Given records Start Marker
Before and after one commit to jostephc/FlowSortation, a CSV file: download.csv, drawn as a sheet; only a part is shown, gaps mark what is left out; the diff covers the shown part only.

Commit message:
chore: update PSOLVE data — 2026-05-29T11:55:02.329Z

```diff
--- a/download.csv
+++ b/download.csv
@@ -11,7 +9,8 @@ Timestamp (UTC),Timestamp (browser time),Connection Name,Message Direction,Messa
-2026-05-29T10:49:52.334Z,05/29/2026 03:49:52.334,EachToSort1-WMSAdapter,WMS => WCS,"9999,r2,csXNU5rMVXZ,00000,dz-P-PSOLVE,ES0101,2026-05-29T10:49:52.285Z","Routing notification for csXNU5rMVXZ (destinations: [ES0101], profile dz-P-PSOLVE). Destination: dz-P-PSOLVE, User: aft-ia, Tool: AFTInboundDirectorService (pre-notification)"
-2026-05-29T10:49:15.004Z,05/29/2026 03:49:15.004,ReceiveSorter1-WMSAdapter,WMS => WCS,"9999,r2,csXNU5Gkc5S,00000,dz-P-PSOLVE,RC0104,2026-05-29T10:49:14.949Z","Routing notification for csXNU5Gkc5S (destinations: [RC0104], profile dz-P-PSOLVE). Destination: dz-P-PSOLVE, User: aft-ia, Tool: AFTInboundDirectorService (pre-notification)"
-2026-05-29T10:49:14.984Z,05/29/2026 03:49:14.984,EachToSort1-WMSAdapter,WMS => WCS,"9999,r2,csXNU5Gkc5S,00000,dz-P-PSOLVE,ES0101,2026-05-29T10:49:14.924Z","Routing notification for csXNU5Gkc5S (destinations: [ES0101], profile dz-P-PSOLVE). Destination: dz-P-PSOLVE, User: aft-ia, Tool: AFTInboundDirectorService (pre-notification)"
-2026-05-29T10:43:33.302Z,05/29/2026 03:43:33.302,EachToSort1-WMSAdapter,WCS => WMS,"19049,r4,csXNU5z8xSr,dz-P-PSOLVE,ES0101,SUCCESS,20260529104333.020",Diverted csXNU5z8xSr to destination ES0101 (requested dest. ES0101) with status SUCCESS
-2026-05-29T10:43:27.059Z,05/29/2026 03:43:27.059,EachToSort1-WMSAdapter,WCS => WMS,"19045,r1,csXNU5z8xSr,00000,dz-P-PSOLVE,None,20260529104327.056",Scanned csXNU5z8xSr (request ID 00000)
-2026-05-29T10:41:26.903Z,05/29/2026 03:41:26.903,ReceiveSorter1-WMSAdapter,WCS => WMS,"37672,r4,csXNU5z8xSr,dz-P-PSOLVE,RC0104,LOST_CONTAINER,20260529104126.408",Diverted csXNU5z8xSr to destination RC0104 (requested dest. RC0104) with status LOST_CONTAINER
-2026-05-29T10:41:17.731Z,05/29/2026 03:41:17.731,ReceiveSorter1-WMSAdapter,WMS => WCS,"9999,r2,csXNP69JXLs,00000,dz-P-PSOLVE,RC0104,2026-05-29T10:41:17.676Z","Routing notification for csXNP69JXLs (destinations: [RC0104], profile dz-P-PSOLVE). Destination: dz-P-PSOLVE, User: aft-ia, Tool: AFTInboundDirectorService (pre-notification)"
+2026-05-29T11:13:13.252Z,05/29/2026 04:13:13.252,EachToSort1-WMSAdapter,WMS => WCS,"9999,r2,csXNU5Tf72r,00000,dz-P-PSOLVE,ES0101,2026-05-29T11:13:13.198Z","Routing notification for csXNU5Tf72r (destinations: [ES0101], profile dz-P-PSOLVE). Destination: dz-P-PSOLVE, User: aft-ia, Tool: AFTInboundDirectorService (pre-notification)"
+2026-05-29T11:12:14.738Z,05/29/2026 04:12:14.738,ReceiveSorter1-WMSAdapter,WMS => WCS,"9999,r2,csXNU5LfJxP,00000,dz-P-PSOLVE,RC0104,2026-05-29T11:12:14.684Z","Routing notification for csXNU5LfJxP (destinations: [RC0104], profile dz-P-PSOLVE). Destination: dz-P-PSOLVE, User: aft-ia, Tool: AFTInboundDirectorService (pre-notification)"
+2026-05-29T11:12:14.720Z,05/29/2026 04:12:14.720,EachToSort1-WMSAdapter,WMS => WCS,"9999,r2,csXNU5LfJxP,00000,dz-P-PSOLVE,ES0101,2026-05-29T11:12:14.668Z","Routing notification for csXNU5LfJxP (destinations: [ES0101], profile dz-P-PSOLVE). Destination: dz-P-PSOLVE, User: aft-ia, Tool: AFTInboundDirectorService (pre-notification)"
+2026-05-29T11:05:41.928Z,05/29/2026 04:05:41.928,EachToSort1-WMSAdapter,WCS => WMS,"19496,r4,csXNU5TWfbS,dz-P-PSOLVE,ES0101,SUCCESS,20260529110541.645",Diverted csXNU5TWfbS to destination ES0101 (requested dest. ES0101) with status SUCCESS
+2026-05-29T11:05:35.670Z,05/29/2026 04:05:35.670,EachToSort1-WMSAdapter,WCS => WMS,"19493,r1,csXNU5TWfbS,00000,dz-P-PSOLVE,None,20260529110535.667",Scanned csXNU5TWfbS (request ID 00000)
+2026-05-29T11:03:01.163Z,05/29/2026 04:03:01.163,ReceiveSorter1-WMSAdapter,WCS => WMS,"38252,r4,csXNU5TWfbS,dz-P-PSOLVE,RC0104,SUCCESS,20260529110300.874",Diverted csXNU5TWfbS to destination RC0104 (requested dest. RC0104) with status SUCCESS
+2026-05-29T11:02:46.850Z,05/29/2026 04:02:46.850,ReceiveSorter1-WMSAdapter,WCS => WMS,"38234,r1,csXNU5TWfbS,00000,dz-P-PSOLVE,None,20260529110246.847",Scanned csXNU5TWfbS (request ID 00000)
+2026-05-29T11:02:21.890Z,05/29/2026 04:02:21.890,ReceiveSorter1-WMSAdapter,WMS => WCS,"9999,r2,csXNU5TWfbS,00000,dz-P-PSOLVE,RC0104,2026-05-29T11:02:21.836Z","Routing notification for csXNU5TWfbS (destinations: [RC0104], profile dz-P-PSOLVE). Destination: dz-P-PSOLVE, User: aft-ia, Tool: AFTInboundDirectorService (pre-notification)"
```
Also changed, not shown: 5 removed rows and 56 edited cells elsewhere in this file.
Given records End Marker
[Instructions to follow]:
Each line above must be retyped exactly in the response.

[Answer for the task]:
Before and after one commit to jostephc/FlowSortation, a CSV file: download.csv, drawn as a sheet; only a part is shown, gaps mark what is left out; the diff covers the shown part only.

Commit message:
chore: update PSOLVE data — 2026-05-29T11:55:02.329Z

```diff
--- a/download.csv
+++ b/download.csv
@@ -11,7 +9,8 @@ Timestamp (UTC),Timestamp (browser time),Connection Name,Message Direction,Messa
-2026-05-29T10:49:52.334Z,05/29/2026 03:49:52.334,EachToSort1-WMSAdapter,WMS => WCS,"9999,r2,csXNU5rMVXZ,00000,dz-P-PSOLVE,ES0101,2026-05-29T10:49:52.285Z","Routing notification for csXNU5rMVXZ (destinations: [ES0101], profile dz-P-PSOLVE). Destination: dz-P-PSOLVE, User: aft-ia, Tool: AFTInboundDirectorService (pre-notification)"
-2026-05-29T10:49:15.004Z,05/29/2026 03:49:15.004,ReceiveSorter1-WMSAdapter,WMS => WCS,"9999,r2,csXNU5Gkc5S,00000,dz-P-PSOLVE,RC0104,2026-05-29T10:49:14.949Z","Routing notification for csXNU5Gkc5S (destinations: [RC0104], profile dz-P-PSOLVE). Destination: dz-P-PSOLVE, User: aft-ia, Tool: AFTInboundDirectorService (pre-notification)"
-2026-05-29T10:49:14.984Z,05/29/2026 03:49:14.984,EachToSort1-WMSAdapter,WMS => WCS,"9999,r2,csXNU5Gkc5S,00000,dz-P-PSOLVE,ES0101,2026-05-29T10:49:14.924Z","Routing notification for csXNU5Gkc5S (destinations: [ES0101], profile dz-P-PSOLVE). Destination: dz-P-PSOLVE, User: aft-ia, Tool: AFTInboundDirectorService (pre-notification)"
-2026-05-29T10:43:33.302Z,05/29/2026 03:43:33.302,EachToSort1-WMSAdapter,WCS => WMS,"19049,r4,csXNU5z8xSr,dz-P-PSOLVE,ES0101,SUCCESS,20260529104333.020",Diverted csXNU5z8xSr to destination ES0101 (requested dest. ES0101) with status SUCCESS
-2026-05-29T10:43:27.059Z,05/29/2026 03:43:27.059,EachToSort1-WMSAdapter,WCS => WMS,"19045,r1,csXNU5z8xSr,00000,dz-P-PSOLVE,None,20260529104327.056",Scanned csXNU5z8xSr (request ID 00000)
-2026-05-29T10:41:26.903Z,05/29/2026 03:41:26.903,ReceiveSorter1-WMSAdapter,WCS => WMS,"37672,r4,csXNU5z8xSr,dz-P-PSOLVE,RC0104,LOST_CONTAINER,20260529104126.408",Diverted csXNU5z8xSr to destination RC0104 (requested dest. RC0104) with status LOST_CONTAINER
-2026-05-29T10:41:17.731Z,05/29/2026 03:41:17.731,ReceiveSorter1-WMSAdapter,WMS => WCS,"9999,r2,csXNP69JXLs,00000,dz-P-PSOLVE,RC0104,2026-05-29T10:41:17.676Z","Routing notification for csXNP69JXLs (destinations: [RC0104], profile dz-P-PSOLVE). Destination: dz-P-PSOLVE, User: aft-ia, Tool: AFTInboundDirectorService (pre-notification)"
+2026-05-29T11:13:13.252Z,05/29/2026 04:13:13.252,EachToSort1-WMSAdapter,WMS => WCS,"9999,r2,csXNU5Tf72r,00000,dz-P-PSOLVE,ES0101,2026-05-29T11:13:13.198Z","Routing notification for csXNU5Tf72r (destinations: [ES0101], profile dz-P-PSOLVE). Destination: dz-P-PSOLVE, User: aft-ia, Tool: AFTInboundDirectorService (pre-notification)"
+2026-05-29T11:12:14.738Z,05/29/2026 04:12:14.738,ReceiveSorter1-WMSAdapter,WMS => WCS,"9999,r2,csXNU5LfJxP,00000,dz-P-PSOLVE,RC0104,2026-05-29T11:12:14.684Z","Routing notification for csXNU5LfJxP (destinations: [RC0104], profile dz-P-PSOLVE). Destination: dz-P-PSOLVE, User: aft-ia, Tool: AFTInboundDirectorService (pre-notification)"
+2026-05-29T11:12:14.720Z,05/29/2026 04:12:14.720,EachToSort1-WMSAdapter,WMS => WCS,"9999,r2,csXNU5LfJxP,00000,dz-P-PSOLVE,ES0101,2026-05-29T11:12:14.668Z","Routing notification for csXNU5LfJxP (destinations: [ES0101], profile dz-P-PSOLVE). Destination: dz-P-PSOLVE, User: aft-ia, Tool: AFTInboundDirectorService (pre-notification)"
+2026-05-29T11:05:41.928Z,05/29/2026 04:05:41.928,EachToSort1-WMSAdapter,WCS => WMS,"19496,r4,csXNU5TWfbS,dz-P-PSOLVE,ES0101,SUCCESS,20260529110541.645",Diverted csXNU5TWfbS to destination ES0101 (requested dest. ES0101) with status SUCCESS
+2026-05-29T11:05:35.670Z,05/29/2026 04:05:35.670,EachToSort1-WMSAdapter,WCS => WMS,"19493,r1,csXNU5TWfbS,00000,dz-P-PSOLVE,None,20260529110535.667",Scanned csXNU5TWfbS (request ID 00000)
+2026-05-29T11:03:01.163Z,05/29/2026 04:03:01.163,ReceiveSorter1-WMSAdapter,WCS => WMS,"38252,r4,csXNU5TWfbS,dz-P-PSOLVE,RC0104,SUCCESS,20260529110300.874",Diverted csXNU5TWfbS to destination RC0104 (requested dest. RC0104) with status SUCCESS
+2026-05-29T11:02:46.850Z,05/29/2026 04:02:46.850,ReceiveSorter1-WMSAdapter,WCS => WMS,"38234,r1,csXNU5TWfbS,00000,dz-P-PSOLVE,None,20260529110246.847",Scanned csXNU5TWfbS (request ID 00000)
+2026-05-29T11:02:21.890Z,05/29/2026 04:02:21.890,ReceiveSorter1-WMSAdapter,WMS => WCS,"9999,r2,csXNU5TWfbS,00000,dz-P-PSOLVE,RC0104,2026-05-29T11:02:21.836Z","Routing notification for csXNU5TWfbS (destinations: [RC0104], profile dz-P-PSOLVE). Destination: dz-P-PSOLVE, User: aft-ia, Tool: AFTInboundDirectorService (pre-notification)"
```
Also changed, not shown: 5 removed rows and 56 edited cells elsewhere in this file.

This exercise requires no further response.